As the economy takes a marked downturn, Carroll agencies have submitted by far the highest capital budget request in county history, almost doubling last year's preliminary proposal.
Future economic conditions are hard to predict, say the county's budget director and a county commissioner, but they can make one forecast with certainty: The $91.7 million requested by the agencies for fiscal 1992 for new facilities and improvement projects will undergo major surgery before a budget is adopted next May.
The request represents a 78 percent increase over the $51.5 million requested in 1989 for the current fiscal year.
The approved capital budget for this year is $50.5 million.
The highest capital budget request previously was $78.2 million for fiscal 1990, of which $55.6 million was approved.
Just four years ago, the county's capital budget was $18.8 million.
The considerable increase in the 1991-1992 request reflects inflated costs and the county's postponement of numerous projects even as rapid growth strained existing facilities, said Steven D. Powell, Department of Management and Budget director.
"It tells me agencies perceive a lot of needs," he said.
"We've only really had an aggressive capital program for the last three or four years. It's not alarming, but we need to maintain an aggressive program so we can address projects over time."
Up until five years ago, the county relied heavily on available revenues to finance projects, such as schools and senior centers, to avoid incurring debt.

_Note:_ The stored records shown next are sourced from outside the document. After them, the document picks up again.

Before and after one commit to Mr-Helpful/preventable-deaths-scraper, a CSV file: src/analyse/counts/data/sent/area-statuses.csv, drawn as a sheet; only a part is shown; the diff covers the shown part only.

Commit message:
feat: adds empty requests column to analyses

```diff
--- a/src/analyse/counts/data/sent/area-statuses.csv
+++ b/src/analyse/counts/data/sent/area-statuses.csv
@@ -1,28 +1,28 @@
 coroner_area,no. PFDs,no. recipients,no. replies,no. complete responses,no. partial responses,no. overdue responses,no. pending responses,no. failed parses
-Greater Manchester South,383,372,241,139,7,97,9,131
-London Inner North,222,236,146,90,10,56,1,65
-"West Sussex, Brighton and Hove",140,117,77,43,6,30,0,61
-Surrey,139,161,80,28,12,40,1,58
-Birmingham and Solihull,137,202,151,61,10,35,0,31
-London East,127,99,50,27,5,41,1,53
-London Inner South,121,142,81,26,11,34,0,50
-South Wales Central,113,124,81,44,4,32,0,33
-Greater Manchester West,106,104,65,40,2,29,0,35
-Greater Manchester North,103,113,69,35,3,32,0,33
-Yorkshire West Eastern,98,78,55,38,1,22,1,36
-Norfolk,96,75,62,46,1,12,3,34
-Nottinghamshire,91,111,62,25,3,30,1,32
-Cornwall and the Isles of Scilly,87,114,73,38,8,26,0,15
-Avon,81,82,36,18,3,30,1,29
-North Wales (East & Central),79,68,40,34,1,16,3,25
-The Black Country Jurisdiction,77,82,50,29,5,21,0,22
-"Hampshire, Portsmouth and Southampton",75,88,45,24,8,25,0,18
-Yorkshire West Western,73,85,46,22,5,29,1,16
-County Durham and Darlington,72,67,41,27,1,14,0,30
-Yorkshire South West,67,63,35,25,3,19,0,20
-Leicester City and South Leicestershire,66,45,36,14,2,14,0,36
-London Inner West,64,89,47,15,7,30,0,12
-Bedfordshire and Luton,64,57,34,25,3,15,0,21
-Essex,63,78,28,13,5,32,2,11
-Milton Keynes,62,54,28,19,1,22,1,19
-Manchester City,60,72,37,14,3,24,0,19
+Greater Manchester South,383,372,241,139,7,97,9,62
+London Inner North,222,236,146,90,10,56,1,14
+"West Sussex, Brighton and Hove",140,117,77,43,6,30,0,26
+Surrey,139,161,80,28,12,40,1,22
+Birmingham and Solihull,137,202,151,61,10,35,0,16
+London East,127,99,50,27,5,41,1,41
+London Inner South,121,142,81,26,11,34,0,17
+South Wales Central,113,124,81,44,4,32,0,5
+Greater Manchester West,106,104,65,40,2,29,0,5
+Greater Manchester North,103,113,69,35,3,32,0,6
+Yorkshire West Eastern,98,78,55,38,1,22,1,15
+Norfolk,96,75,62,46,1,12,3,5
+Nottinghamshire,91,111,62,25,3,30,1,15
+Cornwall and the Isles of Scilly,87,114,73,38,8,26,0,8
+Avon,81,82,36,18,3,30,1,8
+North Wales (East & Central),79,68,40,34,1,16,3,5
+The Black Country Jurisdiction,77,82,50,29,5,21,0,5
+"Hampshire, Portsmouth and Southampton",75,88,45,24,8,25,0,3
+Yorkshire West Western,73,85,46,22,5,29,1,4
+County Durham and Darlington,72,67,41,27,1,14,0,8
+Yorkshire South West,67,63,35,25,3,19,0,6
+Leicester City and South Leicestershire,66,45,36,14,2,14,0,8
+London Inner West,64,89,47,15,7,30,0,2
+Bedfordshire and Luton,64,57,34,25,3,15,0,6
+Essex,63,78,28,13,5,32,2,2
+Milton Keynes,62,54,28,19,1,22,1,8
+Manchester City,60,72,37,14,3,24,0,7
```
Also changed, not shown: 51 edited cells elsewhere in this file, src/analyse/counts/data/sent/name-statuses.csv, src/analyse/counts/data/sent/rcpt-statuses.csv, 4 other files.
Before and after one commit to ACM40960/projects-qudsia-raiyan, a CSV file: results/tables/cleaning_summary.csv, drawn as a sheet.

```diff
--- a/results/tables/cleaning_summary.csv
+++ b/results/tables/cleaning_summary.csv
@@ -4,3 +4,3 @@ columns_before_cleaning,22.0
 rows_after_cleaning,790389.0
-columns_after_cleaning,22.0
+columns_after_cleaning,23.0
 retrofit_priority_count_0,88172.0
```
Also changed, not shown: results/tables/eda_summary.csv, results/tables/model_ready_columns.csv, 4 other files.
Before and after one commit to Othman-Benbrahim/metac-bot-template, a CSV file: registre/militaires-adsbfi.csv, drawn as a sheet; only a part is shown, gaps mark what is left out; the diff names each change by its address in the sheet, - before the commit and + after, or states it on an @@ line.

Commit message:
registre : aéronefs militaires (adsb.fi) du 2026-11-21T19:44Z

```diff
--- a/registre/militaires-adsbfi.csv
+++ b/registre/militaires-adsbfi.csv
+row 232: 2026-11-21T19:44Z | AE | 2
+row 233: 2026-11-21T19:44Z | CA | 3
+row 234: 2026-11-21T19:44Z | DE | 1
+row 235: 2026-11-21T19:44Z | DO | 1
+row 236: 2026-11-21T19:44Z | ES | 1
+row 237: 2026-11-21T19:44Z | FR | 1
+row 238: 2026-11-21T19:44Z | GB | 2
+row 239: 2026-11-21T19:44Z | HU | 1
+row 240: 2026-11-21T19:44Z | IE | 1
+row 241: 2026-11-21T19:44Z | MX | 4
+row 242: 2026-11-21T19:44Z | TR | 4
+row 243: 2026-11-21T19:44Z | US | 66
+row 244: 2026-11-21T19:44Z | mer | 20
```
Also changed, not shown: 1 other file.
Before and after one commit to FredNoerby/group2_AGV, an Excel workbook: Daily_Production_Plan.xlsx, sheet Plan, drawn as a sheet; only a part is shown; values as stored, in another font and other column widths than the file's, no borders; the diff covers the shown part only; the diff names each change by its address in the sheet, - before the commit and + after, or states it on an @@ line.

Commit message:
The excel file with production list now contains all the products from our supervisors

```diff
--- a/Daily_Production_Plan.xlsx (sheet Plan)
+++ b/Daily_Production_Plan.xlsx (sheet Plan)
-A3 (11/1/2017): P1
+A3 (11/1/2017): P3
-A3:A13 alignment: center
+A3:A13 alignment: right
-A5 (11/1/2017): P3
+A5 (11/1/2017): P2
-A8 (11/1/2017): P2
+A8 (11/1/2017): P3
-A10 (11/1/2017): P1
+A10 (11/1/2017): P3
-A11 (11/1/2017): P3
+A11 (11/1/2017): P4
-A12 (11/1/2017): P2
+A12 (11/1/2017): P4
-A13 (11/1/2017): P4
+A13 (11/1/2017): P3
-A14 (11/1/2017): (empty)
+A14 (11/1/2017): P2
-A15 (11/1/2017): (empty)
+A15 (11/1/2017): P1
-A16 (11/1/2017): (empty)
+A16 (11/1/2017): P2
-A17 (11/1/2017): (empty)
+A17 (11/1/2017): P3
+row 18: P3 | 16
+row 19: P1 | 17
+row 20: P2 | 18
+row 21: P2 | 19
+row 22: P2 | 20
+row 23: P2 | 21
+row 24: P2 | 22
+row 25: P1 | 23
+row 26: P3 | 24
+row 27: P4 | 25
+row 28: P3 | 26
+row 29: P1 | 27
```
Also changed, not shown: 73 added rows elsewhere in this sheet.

But since then, as costs for backlogged projects have soared beyond residents' ability to pay, it has turned more to selling bonds for long-term financing. Powell said that approach will continue.
Although the revenue outlook remains uncertain, Powell said he does not expect the 1991-1992 capital budget to exceed this year's $50.5 million spending plan -- meaning about $40 million worth of projects would have to be cut or postponed.
The $91.7 million proposal includes a projected $70.6 million in county revenues, of which about $40 million would be borrowed, $15.4 million would come from the state and $5.7 million would come from federal and other sources.
The request is part of a flexible six-year capital improvement spending plan outlining financing schedules for an estimated $557 million in projects.
"There will be a lot of rearranging," said Powell. "The six-year program may turn into an eight- or nine-year program.
"It will require a lot of difficult decision-making."
Commissioner Julia W. Gouge said the economy "will play a large part in the next few months dictating what we can and can't do."
The county relies primarily on local property taxes, income taxes and state assistance for revenue.
Property tax revenue is expected to increase at a declining rate in coming years as growth slows.
Agencies have asked that a number of projects either be moved up or included in the long-range plan, contributing to the $91.7 million request.
The adopted 1990-1991 capital budget book projected a $69.8 million spending plan for 1991-1992.
For example, the total projected for roads construction for 1991-1992 in the adopted budget is $8.3 million; the total requested is $20.4 million.
No money was designated for a Westminster library expansion; $2.6 million is being sought. Only $210,000 was projected for portable classrooms; $594,000 has been requested.
"There will be a tremendous amount cut to get down to a reasonable level to work with," Gouge said.
The requests include $7.2 million for a new Taneytown/Uniontown Elementary and Special Education Center, $3.9 million for a Mechanicsville Elementary expansion, $959,000 for regional health department offices and land acquisition for a future health facility and $4.2 million for landfill closures and expansion (see accompanying chart).
The budget office prepared the requests for the County Planning and Zoning Commission, which ranks them based on priority.
It is expected to return recommendations to budget analysts in December, who then will advise the newly elected commissioners.